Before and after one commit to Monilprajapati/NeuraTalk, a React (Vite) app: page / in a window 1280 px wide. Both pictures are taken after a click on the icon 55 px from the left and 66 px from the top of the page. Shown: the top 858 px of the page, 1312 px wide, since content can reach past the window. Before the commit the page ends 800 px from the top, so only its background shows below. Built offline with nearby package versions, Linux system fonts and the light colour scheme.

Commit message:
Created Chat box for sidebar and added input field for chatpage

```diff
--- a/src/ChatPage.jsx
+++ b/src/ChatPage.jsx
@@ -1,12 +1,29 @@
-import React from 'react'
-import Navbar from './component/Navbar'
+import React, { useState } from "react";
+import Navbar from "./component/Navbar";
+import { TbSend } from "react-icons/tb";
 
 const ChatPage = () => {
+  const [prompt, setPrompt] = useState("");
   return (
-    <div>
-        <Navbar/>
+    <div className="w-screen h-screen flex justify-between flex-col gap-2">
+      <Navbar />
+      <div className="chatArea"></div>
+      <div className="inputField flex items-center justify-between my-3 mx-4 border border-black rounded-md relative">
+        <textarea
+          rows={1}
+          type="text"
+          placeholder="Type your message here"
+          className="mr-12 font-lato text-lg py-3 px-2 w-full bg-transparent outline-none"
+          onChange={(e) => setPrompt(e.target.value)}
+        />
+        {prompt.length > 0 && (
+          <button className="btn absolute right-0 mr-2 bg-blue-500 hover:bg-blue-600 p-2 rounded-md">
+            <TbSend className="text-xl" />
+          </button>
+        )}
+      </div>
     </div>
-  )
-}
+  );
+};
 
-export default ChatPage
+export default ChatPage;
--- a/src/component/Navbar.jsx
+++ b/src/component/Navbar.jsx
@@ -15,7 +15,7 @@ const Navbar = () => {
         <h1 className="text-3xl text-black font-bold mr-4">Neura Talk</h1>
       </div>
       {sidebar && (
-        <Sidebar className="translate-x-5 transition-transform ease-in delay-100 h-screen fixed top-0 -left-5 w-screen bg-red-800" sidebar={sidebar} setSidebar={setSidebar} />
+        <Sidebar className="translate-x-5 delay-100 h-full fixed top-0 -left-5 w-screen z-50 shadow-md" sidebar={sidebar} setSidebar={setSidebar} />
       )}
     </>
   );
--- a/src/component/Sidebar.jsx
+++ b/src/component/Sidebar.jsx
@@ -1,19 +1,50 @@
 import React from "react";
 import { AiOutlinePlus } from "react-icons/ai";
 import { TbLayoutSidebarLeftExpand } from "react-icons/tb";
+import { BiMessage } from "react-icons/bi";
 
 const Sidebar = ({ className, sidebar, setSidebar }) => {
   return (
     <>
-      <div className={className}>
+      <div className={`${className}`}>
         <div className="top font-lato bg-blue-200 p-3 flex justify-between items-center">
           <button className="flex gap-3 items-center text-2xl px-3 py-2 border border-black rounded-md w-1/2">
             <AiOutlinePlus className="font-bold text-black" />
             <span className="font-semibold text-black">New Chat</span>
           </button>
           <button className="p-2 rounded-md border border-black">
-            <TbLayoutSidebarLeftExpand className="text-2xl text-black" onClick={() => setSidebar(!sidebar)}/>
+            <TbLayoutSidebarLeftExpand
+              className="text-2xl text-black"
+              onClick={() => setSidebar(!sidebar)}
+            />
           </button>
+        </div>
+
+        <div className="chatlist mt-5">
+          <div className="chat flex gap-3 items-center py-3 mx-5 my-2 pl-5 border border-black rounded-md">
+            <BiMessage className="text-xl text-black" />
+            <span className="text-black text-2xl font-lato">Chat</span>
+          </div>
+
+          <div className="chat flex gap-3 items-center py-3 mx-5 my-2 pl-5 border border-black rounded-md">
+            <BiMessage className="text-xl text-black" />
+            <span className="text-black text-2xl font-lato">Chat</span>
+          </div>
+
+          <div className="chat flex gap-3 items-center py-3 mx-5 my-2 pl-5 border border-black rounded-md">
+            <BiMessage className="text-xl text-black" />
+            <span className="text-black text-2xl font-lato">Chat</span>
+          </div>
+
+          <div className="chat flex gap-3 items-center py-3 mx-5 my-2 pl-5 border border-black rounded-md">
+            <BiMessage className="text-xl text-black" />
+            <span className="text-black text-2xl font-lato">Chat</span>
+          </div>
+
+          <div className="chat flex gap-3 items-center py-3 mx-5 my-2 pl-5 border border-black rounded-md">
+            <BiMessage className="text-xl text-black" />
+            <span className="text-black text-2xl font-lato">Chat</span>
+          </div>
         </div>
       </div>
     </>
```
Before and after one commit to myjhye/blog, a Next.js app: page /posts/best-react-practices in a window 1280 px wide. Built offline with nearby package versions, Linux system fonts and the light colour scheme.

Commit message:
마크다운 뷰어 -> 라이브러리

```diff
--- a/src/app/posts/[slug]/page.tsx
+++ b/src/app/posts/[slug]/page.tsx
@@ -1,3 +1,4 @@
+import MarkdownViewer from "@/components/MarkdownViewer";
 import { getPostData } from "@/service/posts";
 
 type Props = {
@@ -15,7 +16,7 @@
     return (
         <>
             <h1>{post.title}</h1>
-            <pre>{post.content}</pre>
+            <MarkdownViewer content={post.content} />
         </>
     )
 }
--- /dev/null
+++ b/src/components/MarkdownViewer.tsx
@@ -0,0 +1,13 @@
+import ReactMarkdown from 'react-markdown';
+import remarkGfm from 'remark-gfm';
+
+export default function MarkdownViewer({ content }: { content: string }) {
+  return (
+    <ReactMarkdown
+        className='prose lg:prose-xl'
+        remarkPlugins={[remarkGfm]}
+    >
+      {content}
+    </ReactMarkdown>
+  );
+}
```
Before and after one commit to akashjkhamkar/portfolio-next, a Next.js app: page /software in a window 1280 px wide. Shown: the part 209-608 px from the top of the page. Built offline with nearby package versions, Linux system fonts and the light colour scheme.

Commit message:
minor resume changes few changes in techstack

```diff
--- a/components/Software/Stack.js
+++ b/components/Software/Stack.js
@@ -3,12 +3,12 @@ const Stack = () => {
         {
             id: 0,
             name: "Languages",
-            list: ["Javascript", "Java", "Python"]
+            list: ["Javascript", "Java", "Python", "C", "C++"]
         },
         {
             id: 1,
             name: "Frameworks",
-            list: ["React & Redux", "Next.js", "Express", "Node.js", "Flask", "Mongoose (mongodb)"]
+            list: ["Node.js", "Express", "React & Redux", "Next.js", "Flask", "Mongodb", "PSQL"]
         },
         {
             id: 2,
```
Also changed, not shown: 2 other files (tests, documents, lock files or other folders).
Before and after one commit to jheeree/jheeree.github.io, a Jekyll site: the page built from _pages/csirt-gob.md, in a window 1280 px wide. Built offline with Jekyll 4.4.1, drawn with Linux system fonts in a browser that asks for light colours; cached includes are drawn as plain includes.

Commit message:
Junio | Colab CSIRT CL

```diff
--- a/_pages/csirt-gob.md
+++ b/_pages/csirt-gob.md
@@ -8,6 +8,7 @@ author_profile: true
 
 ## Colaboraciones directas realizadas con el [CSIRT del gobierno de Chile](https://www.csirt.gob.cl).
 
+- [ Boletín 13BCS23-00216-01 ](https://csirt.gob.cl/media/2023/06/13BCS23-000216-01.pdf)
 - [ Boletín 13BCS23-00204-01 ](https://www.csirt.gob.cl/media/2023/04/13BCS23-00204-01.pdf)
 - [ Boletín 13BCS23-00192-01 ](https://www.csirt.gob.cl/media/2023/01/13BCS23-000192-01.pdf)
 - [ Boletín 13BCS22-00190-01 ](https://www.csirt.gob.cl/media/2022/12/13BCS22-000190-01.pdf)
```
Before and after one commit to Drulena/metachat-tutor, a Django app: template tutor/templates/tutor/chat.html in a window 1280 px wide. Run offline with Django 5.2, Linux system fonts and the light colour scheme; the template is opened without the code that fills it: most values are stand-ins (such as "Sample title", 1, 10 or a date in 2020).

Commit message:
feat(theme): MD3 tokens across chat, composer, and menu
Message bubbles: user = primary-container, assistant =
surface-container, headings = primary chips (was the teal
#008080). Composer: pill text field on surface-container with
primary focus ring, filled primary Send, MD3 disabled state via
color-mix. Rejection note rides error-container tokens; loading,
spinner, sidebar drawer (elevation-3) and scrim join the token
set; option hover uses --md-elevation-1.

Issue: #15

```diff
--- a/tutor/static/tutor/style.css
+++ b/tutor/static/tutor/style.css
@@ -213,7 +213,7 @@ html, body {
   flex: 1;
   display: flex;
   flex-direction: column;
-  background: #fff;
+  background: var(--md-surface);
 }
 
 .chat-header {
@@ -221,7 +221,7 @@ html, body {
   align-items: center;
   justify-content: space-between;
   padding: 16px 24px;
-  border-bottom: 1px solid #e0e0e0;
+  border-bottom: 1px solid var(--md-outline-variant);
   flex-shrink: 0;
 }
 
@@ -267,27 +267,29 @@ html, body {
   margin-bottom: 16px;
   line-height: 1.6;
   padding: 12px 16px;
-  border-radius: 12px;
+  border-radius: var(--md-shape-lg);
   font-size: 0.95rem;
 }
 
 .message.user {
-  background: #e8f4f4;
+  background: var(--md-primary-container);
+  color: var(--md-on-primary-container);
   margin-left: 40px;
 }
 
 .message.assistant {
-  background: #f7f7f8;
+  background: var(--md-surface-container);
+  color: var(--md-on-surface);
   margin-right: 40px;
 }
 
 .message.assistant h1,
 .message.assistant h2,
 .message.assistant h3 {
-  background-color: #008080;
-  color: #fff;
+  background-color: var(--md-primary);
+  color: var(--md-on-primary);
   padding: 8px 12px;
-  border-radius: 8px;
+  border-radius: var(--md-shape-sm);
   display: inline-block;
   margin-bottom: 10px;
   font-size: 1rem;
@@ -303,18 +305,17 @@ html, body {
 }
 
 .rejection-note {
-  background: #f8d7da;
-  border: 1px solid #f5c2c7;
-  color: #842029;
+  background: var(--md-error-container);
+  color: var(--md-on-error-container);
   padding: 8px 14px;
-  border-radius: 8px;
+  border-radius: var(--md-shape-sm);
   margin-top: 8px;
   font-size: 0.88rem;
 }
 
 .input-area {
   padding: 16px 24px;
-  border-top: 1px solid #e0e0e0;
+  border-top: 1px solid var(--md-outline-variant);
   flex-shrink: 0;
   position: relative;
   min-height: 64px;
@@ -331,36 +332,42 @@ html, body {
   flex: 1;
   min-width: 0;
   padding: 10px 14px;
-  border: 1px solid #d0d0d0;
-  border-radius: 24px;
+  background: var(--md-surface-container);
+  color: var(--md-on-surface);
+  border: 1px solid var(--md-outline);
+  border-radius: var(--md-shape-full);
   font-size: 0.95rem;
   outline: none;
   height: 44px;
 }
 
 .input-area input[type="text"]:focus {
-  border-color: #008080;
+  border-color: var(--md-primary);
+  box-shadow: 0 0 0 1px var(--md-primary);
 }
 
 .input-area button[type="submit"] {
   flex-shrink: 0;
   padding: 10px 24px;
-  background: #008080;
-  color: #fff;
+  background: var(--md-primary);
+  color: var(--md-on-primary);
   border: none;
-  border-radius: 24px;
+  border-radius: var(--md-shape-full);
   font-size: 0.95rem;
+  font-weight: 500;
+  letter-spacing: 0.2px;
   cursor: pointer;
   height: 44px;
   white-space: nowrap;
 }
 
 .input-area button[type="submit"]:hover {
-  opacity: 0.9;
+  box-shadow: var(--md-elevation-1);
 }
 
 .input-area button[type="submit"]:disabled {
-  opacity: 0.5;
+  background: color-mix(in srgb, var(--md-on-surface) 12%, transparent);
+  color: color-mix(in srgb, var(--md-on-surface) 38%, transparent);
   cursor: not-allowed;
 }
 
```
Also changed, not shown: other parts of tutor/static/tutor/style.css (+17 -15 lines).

Task brief:
In the records, how many lines include the string "const"? The answer is that number alone.

Final answer:
5